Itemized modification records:
##########

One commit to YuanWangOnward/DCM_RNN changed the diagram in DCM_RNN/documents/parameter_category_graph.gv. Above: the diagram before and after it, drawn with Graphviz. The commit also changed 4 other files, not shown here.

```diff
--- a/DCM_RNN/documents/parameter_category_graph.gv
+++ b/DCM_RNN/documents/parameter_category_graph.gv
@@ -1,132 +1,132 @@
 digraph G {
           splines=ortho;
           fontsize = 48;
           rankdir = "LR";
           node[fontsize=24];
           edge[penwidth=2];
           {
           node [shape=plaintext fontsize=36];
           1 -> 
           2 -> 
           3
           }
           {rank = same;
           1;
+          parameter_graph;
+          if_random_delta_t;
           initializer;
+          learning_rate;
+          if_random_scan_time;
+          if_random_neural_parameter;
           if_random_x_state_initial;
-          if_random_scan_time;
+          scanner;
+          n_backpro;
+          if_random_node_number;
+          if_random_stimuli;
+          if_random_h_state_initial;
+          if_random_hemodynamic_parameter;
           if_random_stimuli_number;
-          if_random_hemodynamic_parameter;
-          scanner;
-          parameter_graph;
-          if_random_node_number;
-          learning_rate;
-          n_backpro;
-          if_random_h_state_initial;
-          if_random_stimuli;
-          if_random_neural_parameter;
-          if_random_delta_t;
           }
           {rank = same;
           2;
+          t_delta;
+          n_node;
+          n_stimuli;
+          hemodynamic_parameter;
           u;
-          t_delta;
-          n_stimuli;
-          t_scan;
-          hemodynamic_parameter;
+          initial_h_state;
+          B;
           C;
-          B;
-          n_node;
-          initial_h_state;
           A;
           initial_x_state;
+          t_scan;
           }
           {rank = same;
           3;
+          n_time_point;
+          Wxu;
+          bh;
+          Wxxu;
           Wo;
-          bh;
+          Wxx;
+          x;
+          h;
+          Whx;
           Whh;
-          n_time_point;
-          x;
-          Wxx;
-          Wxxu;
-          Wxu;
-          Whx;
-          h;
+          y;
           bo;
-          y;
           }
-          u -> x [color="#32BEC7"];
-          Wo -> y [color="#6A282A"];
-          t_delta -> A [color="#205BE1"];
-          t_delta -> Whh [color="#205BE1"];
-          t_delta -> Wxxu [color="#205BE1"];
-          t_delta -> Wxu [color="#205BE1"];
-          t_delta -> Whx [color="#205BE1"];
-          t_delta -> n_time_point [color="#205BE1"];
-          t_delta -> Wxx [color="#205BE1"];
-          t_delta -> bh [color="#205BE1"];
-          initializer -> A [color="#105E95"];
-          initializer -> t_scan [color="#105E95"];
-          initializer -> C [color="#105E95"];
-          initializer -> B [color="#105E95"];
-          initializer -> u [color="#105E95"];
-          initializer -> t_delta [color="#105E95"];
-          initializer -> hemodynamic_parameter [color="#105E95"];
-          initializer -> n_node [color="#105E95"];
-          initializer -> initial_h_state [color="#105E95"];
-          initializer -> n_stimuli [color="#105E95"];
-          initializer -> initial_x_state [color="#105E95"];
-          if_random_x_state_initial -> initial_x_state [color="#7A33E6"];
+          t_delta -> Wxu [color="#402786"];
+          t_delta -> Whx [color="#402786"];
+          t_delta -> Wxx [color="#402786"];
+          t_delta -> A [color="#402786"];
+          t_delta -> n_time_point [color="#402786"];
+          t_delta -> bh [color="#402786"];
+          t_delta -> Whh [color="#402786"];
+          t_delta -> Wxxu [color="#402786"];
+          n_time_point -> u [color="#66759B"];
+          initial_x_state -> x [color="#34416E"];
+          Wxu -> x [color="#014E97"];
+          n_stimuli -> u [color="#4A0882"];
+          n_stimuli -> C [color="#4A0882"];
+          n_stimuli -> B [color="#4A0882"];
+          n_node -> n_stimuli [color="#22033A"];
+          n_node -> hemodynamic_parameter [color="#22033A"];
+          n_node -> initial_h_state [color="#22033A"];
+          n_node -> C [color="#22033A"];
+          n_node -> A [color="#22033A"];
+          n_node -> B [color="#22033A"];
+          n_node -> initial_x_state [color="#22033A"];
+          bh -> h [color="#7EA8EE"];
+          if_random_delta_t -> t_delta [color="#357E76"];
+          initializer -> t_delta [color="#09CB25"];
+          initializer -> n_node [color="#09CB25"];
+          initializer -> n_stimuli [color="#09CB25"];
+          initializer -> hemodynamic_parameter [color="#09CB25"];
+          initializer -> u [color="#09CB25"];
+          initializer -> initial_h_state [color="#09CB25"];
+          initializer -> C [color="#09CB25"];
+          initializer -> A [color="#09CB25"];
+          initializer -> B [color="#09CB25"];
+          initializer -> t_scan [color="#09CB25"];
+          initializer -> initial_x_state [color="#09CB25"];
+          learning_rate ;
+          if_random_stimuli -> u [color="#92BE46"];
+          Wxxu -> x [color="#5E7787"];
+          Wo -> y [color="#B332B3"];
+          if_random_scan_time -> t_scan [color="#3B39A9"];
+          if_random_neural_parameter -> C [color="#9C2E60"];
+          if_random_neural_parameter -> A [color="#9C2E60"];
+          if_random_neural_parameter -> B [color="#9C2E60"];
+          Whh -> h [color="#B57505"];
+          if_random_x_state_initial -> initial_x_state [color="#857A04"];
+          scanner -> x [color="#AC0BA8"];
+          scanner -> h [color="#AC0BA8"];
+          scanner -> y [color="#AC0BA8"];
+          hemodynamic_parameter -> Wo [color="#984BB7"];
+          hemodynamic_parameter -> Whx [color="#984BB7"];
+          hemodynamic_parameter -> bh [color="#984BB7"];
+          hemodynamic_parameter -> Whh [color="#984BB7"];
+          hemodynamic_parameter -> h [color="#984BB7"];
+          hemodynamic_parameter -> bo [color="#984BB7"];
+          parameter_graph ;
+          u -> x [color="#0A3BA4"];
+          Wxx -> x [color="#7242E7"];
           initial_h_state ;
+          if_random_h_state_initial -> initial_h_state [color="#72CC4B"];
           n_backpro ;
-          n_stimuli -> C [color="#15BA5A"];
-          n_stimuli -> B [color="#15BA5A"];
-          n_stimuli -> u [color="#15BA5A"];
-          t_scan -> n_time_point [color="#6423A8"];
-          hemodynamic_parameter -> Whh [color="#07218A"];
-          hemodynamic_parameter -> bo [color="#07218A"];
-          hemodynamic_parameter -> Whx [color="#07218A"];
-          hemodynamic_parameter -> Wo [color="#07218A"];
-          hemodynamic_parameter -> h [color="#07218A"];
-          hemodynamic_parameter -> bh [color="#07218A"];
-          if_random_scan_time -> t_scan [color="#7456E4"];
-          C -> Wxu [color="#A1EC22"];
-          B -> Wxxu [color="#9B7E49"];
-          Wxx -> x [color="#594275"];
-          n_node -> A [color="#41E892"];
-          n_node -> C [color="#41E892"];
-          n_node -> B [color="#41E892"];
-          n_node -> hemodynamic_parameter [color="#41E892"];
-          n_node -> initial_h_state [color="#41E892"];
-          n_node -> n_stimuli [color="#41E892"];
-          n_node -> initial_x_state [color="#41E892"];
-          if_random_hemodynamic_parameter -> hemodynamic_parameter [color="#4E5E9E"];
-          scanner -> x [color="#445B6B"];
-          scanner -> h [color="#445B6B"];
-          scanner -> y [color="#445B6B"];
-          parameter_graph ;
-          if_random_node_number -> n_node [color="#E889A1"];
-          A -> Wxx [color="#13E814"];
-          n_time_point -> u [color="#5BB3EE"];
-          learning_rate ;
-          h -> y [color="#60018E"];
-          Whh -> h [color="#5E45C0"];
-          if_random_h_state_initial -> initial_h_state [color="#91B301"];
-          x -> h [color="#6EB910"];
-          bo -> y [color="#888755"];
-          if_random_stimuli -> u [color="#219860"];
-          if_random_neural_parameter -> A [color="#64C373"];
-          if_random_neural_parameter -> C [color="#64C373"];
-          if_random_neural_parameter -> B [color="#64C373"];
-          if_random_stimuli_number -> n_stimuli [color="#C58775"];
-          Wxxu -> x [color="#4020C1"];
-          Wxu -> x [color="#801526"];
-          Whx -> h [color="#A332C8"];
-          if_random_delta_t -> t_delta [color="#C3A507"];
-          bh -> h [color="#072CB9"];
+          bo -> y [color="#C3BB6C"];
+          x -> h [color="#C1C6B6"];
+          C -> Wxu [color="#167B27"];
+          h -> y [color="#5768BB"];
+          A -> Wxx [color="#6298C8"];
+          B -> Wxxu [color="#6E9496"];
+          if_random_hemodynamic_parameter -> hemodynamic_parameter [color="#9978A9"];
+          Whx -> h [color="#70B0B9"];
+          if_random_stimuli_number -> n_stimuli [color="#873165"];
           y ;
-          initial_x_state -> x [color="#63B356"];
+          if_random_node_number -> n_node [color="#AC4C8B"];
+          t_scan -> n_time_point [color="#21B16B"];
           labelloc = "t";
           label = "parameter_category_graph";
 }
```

##########

EXERCISE OBJECTIVE: Across the data, find each line that has "Wxxu" in it and copy that line.

REPLY TO THE EXERCISE:
+          Wxxu;
-          Wxxu;
-          t_delta -> Wxxu [color="#205BE1"];
+          t_delta -> Wxxu [color="#402786"];
+          Wxxu -> x [color="#5E7787"];
-          B -> Wxxu [color="#9B7E49"];
-          Wxxu -> x [color="#4020C1"];
+          B -> Wxxu [color="#6E9496"];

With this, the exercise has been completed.